(Image comparison data)
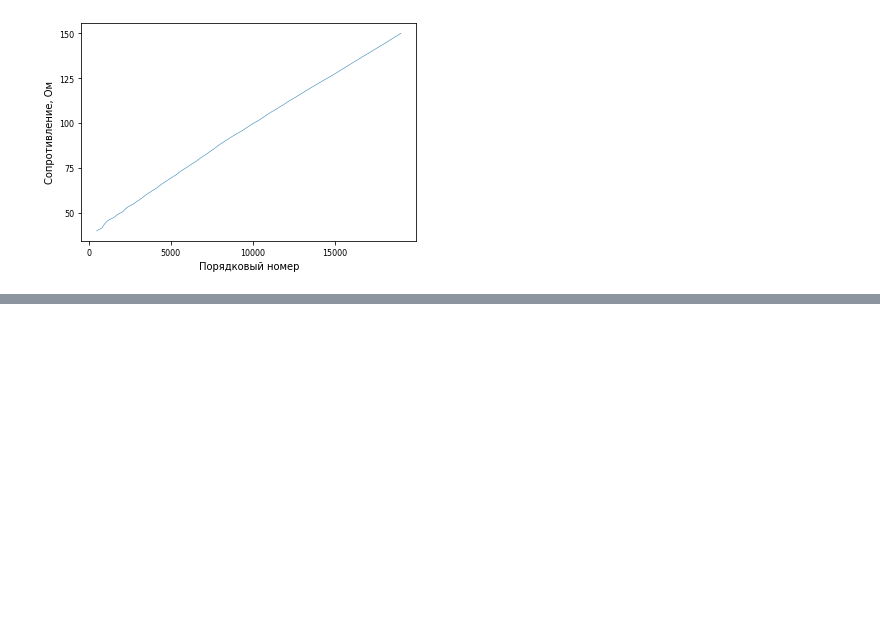
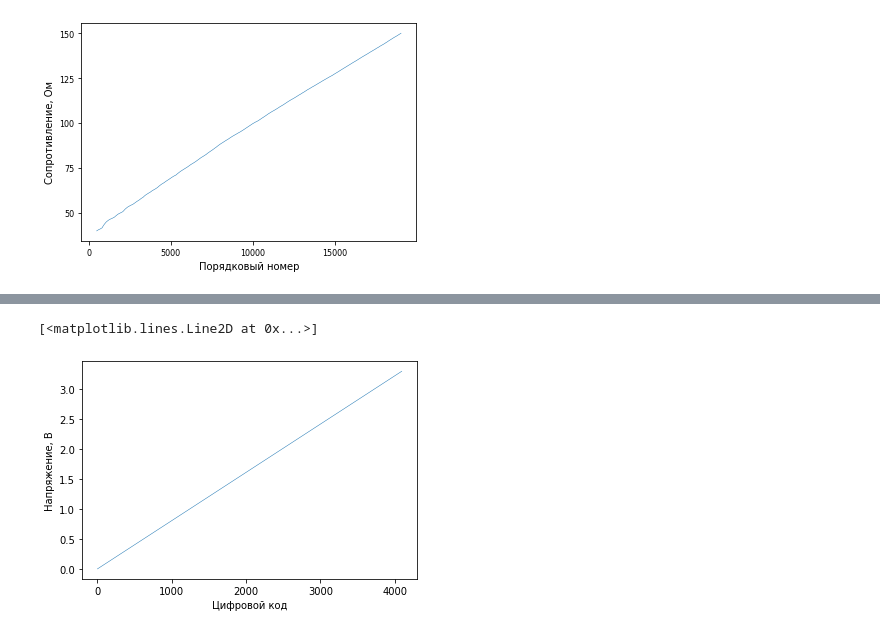
Before and after one commit to Marik28/dissertation, a Jupyter notebook: src/notebooks/Графики характеристик.ipynb, the cells around one changed output, grey strips where cells are left out. Drawn from its saved outputs; the diff is of its cells as text; code cells hidden in the pictures; blank space fills up the shorter version.

Commit message:
change diagrams

```diff
--- a/src/notebooks/Графики характеристик.ipynb
+++ b/src/notebooks/Графики характеристик.ipynb
@@ -136,3 +136,5 @@ plt.plot(simulated_part, linewidth=0.5)
 # %% [output]
 [<matplotlib.lines.Line2D at 0x...>]
 [figure]
+# %%
+df_mcp4725 = pd.read_csv(data_dir / "DAC" / "mcp4725.csv")
@@ -138,0 +150,11 @@ plt.plot(simulated_part, linewidth=0.5)
+# %%
+plt.xlabel("Цифровой код")
+plt.ylabel("Напряжение, В")
+# plt.yticks(np.arange(0, 1001, 100), fontsize=8)
+# plt.xticks(np.arange(0, 256, 16), fontsize=8)
+plt.plot(df_mcp4725["code"], df_mcp4725["voltage"], linewidth=0.5)
+# plt.plot(codes, ideal, linewidth=0.5)
+# plt.legend(["Реальная характеристика", "Идеальная характеристика"], fontsize=8)
+# %% [output]
+[<matplotlib.lines.Line2D at 0x...>]
+[figure, added]
```
Also changed, not shown: parts of 1 cell of this notebook, 4 other files.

◆ REQUIRED WORK ◆
Excluding the images, return each record above precisely as written.

◆ FINAL ANSWER ◆
Before and after one commit to Marik28/dissertation, a Jupyter notebook: src/notebooks/Графики характеристик.ipynb, the cells around one changed output, grey strips where cells are left out. Drawn from its saved outputs; the diff is of its cells as text; code cells hidden in the pictures; blank space fills up the shorter version.

Commit message:
change diagrams

```diff
--- a/src/notebooks/Графики характеристик.ipynb
+++ b/src/notebooks/Графики характеристик.ipynb
@@ -136,3 +136,5 @@ plt.plot(simulated_part, linewidth=0.5)
 # %% [output]
 [<matplotlib.lines.Line2D at 0x...>]
 [figure]
+# %%
+df_mcp4725 = pd.read_csv(data_dir / "DAC" / "mcp4725.csv")
@@ -138,0 +150,11 @@ plt.plot(simulated_part, linewidth=0.5)
+# %%
+plt.xlabel("Цифровой код")
+plt.ylabel("Напряжение, В")
+# plt.yticks(np.arange(0, 1001, 100), fontsize=8)
+# plt.xticks(np.arange(0, 256, 16), fontsize=8)
+plt.plot(df_mcp4725["code"], df_mcp4725["voltage"], linewidth=0.5)
+# plt.plot(codes, ideal, linewidth=0.5)
+# plt.legend(["Реальная характеристика", "Идеальная характеристика"], fontsize=8)
+# %% [output]
+[<matplotlib.lines.Line2D at 0x...>]
+[figure, added]
```
Also changed, not shown: parts of 1 cell of this notebook, 4 other files.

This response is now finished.